[Task goal]
A single number is wanted: how many lines of the data include the string "desktop".

Version difference data
'''
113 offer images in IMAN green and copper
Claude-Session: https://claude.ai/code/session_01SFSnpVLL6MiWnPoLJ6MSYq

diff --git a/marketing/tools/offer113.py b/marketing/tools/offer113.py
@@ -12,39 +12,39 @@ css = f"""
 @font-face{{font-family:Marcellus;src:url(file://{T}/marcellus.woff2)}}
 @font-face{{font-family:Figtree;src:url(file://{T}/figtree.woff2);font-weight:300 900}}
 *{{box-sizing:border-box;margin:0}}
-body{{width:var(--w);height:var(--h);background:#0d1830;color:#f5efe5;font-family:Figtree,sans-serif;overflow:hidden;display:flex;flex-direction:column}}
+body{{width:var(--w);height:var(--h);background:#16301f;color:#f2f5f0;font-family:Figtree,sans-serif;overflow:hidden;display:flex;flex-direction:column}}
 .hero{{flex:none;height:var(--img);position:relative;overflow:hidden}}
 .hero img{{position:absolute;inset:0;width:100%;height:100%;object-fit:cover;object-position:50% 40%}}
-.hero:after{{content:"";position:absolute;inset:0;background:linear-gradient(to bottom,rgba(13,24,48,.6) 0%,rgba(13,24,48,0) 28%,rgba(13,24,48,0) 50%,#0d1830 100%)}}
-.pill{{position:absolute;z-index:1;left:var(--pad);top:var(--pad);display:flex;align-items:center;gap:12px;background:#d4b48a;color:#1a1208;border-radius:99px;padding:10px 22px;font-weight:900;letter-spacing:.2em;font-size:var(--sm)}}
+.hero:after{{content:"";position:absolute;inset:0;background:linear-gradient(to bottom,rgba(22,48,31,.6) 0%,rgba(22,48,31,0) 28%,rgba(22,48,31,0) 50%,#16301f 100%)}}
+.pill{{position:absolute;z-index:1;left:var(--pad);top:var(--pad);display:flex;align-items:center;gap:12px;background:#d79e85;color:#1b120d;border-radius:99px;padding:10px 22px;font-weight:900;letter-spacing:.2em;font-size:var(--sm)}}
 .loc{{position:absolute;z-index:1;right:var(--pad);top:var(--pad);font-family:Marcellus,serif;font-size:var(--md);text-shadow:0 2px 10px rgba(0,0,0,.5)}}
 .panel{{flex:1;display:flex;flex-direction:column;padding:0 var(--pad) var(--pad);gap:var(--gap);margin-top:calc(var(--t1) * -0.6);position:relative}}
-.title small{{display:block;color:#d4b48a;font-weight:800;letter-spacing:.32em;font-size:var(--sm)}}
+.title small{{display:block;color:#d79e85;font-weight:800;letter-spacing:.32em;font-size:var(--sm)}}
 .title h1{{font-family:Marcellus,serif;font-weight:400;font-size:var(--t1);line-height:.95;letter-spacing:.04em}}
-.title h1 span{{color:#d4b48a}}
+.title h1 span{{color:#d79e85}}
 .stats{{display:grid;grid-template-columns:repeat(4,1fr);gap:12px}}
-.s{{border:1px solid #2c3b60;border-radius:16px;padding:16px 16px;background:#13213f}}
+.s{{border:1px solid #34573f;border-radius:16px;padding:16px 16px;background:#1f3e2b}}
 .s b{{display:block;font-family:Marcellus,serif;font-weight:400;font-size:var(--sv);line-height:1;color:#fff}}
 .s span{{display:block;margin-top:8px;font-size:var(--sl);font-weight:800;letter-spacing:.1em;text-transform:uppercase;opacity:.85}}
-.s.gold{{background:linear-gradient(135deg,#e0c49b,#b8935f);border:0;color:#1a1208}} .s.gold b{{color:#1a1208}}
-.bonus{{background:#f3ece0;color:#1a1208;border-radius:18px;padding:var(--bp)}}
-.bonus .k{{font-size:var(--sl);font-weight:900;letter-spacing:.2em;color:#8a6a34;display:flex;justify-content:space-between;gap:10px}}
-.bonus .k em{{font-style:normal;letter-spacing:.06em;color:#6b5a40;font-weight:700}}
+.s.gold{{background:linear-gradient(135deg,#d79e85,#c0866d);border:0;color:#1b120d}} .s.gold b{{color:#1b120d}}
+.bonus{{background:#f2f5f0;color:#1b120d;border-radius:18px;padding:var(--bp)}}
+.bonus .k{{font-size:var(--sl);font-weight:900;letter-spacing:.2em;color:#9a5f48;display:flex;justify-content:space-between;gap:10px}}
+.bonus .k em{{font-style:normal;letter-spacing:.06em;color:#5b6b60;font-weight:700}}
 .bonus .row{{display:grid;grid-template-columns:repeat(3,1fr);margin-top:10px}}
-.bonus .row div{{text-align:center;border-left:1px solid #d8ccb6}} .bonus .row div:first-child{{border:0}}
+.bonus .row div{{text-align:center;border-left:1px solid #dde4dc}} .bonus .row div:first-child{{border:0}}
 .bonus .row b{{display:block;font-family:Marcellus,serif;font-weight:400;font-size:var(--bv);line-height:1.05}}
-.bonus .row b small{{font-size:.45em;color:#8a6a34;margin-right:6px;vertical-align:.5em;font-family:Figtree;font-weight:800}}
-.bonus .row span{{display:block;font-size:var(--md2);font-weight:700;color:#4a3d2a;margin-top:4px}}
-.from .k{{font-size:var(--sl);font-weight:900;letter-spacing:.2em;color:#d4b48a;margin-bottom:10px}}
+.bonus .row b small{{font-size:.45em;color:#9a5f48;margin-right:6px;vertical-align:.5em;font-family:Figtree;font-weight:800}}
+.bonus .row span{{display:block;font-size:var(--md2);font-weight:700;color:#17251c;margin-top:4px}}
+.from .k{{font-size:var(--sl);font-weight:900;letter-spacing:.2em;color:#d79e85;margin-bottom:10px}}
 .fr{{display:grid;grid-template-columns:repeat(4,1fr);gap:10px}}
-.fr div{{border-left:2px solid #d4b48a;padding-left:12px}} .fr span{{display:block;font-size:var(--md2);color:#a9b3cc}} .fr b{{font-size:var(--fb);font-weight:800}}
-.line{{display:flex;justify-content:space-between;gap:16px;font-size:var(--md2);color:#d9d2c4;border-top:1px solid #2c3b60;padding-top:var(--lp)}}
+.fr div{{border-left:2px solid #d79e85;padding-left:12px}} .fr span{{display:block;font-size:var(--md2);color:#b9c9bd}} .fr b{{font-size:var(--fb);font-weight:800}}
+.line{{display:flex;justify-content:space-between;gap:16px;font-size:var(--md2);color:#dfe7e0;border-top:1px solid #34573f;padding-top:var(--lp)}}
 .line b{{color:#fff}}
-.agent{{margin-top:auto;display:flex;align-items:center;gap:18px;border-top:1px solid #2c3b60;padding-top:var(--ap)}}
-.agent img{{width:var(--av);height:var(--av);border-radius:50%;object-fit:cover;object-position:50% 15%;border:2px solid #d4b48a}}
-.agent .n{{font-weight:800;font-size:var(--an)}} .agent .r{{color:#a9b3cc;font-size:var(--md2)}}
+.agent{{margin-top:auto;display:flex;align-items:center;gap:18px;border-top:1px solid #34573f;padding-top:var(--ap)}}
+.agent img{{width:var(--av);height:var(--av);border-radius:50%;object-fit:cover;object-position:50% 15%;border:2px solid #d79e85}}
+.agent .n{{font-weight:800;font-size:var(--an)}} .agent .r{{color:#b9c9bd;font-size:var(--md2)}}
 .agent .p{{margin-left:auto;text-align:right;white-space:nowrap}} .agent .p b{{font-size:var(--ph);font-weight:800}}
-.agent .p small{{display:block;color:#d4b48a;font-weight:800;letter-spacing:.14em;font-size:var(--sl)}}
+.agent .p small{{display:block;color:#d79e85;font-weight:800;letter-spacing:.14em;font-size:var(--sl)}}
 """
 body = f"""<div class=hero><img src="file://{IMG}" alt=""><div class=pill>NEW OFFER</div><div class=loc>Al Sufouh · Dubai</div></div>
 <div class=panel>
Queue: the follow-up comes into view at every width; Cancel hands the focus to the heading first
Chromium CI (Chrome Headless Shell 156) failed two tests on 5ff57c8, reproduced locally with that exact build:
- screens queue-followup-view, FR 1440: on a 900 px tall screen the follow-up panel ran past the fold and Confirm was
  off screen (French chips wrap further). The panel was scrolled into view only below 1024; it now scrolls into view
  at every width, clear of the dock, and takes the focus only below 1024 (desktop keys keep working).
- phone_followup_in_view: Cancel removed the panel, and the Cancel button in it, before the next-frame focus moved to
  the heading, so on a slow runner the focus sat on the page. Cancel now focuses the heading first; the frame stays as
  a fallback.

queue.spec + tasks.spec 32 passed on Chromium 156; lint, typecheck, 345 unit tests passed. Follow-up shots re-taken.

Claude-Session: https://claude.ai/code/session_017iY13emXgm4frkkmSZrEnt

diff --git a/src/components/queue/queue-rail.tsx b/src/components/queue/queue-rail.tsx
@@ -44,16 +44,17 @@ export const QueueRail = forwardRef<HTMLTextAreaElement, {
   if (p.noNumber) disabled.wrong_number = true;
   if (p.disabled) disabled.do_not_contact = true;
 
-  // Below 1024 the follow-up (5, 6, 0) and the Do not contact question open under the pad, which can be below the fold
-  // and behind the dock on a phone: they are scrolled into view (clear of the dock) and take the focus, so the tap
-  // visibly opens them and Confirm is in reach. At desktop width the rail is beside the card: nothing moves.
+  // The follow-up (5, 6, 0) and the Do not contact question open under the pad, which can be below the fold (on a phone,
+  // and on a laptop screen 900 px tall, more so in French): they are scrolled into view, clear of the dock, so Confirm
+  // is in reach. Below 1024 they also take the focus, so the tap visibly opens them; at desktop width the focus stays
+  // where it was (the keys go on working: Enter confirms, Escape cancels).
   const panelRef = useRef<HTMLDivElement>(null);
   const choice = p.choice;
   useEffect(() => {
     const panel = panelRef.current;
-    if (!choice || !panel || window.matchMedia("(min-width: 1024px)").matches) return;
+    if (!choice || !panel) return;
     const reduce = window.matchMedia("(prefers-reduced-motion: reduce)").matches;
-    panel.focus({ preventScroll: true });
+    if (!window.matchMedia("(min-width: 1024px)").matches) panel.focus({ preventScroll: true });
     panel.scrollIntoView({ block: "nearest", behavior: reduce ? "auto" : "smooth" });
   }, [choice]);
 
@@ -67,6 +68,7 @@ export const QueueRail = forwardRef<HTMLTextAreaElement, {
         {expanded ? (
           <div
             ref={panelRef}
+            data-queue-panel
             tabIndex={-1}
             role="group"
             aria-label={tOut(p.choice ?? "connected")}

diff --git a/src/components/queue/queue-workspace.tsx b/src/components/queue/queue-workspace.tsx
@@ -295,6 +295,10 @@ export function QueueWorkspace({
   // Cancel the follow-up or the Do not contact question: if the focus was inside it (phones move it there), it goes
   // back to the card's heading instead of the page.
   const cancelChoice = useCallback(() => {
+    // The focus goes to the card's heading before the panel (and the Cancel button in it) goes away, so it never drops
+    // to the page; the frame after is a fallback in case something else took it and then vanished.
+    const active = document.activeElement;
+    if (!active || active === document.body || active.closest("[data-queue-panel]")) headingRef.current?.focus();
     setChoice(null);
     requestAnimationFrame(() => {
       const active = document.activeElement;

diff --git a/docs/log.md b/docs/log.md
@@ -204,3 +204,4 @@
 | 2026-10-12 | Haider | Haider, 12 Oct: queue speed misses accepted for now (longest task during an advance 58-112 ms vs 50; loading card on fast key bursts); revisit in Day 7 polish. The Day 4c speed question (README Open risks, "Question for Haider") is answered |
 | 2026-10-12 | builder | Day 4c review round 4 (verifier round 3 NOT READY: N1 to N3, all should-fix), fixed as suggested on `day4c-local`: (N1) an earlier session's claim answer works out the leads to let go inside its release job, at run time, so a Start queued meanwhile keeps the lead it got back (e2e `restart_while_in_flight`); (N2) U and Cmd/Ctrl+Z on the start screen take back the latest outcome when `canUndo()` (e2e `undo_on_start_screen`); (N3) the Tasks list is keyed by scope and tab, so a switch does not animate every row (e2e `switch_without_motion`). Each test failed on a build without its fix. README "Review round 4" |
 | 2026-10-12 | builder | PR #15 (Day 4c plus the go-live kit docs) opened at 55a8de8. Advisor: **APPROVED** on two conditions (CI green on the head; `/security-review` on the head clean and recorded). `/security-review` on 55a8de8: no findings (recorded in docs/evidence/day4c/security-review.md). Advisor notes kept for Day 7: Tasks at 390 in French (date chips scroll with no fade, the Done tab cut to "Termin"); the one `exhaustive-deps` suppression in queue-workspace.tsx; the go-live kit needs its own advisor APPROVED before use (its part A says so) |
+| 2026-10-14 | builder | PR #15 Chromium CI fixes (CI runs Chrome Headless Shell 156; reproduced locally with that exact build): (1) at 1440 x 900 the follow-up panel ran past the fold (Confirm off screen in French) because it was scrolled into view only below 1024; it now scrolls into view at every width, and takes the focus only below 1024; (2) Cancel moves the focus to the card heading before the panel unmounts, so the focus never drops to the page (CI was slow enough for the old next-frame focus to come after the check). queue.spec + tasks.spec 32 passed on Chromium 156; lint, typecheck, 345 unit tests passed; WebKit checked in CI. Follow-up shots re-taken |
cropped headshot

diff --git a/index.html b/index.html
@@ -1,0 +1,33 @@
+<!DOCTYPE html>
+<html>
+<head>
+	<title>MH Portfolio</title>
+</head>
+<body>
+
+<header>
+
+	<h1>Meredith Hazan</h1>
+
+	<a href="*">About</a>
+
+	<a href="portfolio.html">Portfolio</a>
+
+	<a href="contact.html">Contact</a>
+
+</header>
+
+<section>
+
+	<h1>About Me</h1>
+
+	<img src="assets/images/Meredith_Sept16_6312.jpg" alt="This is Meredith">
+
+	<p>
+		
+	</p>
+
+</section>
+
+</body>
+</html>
'''
[Output]
3